The United Nations and other relief agencies suspended operations in Chechnya after Kenneth Gluck, with the Nobel Peace Prize-winning humanitarian organization Medecins Sans Frontieres (Doctors Without Borders), was seized from an aid convoy by masked gunmen near Stari Atagi, south of the Chechen capital, Grozny, one week ago.

It is the same area where another American relief worker, Fred Cuny, disappeared during the first Chechen war in April 1995.

"Our concern is the people in need. They are the ones suffering needlessly through this," says Jim Lewis, the logistical coordinator for MSF-Holland in Moscow. "I'm sure the people who abducted Kenny are aware of the repercussions."

Russia immediately blamed Chechen guerrillas, who in turn denied any role, and vowed to find Mr. Gluck. Russian officials also accused MSF of being in Chechnya illegally - an allegation the group denies - and noted that kidnapping was once a top money-earning industry during Chechnya's failed bid at self-rule from 1996 to 1999.

Moscow has made it clear that aid workers are unwelcome and made relief access extremely difficult. In a late December appearance on a Russian talk show, Russian officials were visibly discomfited when Gluck, the lone dissenting voice, criticized Russia's role in Chechnya and became somewhat emotional about the continued suffering of Chechens.

Russian forces have created an atmosphere of "psychological intimidation," says Lipkhan Basayeva, a member of the Russian human rights group Memorial, who is based in Ingushetia. In recent months, Gluck and his local staff had sometimes been delayed at Russian checkpoints, and accused of "collecting military information," says Ms. Basayeva.

Chechen civilians have alleged they were held for ransom by Russian troops. "It is very easy to provide protection from the bandits. The problem is to provide protection from federal troops," says Basayeva. "From our point of view, [Gluck's] kidnapping was either an organized and well-planned action [by Russians] or an initiative of some Russian military groups controlled by nobody."

Russian officials dismiss such claims as an "exotic version" of events.

Russian troops stand accused of a host of human rights abuses against civilians, and are frustrated that a campaign once billed as "limited" - and officially launched, in part, to stop kidnapping - has bogged down.

"Nobody wins," says Alexei Malashenko, an analyst with the Carnegie Endowment in Moscow. The Chechen people are the "biggest" losers, as well as Chechen rebels, "because their image as lawless and undisciplined criminal gangs has been vividly revived.

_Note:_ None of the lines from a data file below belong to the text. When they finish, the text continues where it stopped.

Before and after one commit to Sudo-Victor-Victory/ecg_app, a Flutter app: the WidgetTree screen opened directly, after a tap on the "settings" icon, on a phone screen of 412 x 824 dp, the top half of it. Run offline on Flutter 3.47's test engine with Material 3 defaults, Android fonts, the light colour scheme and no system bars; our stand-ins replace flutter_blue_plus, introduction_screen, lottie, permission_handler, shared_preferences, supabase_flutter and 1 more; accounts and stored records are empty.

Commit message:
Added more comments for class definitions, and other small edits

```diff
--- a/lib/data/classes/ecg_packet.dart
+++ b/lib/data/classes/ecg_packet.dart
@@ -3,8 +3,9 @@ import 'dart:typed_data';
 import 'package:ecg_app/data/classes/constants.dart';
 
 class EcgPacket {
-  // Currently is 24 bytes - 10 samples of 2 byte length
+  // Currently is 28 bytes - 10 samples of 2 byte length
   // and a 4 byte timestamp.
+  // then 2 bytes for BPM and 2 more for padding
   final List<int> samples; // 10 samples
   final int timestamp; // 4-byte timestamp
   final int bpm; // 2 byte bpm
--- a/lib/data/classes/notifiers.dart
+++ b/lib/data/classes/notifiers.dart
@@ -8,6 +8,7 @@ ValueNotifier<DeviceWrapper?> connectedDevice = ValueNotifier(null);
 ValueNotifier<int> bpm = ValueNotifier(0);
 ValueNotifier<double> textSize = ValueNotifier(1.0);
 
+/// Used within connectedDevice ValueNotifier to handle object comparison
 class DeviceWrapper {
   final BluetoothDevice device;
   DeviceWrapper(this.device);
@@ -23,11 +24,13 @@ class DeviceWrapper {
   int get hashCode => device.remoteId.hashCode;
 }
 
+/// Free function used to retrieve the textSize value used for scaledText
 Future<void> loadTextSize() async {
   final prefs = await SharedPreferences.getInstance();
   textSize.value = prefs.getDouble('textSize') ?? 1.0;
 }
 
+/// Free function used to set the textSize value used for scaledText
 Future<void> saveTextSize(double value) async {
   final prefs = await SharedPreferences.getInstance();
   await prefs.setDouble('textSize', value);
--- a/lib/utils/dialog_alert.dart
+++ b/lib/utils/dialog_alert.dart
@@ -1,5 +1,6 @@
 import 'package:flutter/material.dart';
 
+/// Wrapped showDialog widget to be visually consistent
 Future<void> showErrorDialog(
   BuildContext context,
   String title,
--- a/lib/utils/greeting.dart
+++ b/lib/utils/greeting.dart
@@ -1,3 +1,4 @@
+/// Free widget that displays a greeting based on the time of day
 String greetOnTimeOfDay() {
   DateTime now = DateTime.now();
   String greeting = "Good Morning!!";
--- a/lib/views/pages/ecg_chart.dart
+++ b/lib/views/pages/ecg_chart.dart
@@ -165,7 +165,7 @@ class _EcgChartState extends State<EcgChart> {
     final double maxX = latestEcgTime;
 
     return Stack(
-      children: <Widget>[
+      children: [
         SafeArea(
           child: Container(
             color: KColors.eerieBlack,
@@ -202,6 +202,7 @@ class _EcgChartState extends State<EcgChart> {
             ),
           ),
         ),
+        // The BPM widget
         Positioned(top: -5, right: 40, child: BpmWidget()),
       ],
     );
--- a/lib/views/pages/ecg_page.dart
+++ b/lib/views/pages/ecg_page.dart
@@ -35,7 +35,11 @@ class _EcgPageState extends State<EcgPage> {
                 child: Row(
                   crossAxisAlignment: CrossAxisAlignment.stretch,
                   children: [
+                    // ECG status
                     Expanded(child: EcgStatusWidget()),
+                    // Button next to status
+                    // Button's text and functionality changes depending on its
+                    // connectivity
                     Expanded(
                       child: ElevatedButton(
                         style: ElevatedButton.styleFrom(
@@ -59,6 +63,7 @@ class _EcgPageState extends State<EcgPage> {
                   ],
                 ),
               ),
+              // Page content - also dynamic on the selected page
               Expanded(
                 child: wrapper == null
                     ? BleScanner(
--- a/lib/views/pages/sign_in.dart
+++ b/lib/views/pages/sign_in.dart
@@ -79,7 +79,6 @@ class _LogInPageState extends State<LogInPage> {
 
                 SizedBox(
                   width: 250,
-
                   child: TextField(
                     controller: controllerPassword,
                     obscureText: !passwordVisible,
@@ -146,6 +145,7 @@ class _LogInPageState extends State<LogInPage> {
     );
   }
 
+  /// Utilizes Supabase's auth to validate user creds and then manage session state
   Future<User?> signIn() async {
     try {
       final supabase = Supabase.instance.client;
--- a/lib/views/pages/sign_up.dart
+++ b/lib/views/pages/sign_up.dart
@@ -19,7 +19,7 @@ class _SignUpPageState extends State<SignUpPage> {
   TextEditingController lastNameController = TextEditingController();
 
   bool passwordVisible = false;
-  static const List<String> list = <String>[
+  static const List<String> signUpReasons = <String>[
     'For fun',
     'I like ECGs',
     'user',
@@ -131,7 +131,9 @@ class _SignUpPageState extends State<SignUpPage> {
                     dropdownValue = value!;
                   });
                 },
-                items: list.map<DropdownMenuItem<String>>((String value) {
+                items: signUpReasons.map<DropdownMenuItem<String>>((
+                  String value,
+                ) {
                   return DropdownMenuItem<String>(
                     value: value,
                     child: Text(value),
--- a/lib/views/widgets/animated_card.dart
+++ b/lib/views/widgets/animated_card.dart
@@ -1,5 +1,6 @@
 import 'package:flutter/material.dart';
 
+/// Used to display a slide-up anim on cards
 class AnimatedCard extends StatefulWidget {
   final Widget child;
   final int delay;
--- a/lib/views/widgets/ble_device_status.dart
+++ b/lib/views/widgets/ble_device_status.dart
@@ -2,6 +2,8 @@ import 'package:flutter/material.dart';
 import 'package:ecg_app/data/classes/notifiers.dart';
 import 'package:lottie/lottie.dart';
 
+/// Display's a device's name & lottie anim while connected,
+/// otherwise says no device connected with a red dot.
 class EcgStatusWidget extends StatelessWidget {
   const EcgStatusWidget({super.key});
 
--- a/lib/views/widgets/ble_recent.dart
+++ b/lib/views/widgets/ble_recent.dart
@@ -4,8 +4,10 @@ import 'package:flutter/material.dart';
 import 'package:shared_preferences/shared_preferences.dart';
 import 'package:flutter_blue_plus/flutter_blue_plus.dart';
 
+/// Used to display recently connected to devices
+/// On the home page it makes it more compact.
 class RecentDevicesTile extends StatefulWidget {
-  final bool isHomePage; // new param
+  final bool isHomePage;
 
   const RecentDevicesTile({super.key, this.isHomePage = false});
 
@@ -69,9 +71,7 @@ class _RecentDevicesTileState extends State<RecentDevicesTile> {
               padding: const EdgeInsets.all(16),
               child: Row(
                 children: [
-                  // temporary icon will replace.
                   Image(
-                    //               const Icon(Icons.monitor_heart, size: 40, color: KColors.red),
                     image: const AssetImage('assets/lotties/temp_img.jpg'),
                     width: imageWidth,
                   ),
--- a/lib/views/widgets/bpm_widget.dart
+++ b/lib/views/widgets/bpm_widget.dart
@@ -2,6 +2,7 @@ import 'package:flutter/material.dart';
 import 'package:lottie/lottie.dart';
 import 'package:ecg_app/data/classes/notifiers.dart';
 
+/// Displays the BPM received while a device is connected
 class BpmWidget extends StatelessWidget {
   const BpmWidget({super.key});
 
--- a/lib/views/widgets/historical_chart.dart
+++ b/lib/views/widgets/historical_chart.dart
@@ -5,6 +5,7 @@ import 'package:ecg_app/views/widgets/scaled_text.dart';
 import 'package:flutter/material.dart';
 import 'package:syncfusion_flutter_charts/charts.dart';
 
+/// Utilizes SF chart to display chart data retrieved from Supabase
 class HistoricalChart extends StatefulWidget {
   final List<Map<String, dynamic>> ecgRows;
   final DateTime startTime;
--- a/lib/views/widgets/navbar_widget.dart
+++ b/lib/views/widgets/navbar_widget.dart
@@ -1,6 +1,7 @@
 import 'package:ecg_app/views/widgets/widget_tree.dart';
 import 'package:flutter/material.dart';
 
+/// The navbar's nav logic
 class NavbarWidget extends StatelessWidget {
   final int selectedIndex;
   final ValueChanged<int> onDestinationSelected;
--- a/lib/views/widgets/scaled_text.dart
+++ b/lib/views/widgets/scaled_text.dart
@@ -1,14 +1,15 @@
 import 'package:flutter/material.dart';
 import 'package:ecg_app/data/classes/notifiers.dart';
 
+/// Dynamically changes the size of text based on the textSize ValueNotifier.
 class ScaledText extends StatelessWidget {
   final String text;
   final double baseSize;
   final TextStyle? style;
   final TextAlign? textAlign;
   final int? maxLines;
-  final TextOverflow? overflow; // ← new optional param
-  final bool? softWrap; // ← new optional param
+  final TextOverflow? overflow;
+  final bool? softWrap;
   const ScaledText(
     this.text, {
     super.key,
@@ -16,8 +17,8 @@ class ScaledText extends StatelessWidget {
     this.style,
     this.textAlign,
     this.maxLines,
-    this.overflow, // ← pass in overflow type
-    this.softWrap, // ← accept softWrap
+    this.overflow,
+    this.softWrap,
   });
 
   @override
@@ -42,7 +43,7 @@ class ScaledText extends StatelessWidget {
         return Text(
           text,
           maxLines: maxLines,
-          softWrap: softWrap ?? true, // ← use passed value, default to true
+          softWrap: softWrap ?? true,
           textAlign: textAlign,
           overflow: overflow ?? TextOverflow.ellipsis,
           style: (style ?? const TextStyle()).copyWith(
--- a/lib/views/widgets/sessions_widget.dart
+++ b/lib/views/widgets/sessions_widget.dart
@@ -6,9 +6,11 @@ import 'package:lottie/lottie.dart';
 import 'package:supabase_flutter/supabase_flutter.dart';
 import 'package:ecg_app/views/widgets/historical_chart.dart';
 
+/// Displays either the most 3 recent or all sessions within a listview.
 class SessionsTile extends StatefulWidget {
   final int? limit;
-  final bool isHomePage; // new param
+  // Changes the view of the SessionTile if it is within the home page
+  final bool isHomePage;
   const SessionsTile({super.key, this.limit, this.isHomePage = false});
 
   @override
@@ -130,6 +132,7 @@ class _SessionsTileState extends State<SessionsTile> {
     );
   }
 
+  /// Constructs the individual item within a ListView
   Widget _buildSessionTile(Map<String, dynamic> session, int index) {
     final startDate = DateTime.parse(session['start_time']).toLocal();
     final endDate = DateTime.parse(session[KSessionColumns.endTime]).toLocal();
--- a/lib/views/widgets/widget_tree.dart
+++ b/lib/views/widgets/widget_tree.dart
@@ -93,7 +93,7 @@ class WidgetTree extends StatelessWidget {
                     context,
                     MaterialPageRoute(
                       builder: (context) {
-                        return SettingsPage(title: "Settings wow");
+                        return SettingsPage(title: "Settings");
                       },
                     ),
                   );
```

"It is not an unqualified propaganda success for Russia" either, he adds, "because Moscow's inability to control the region or even provide elementary security is clearly underlined by this episode."

Caught in the middle are relief agencies like MSF, which since February last year has expanded work in Chechnya to include supplying medical help to 120,000 people per month.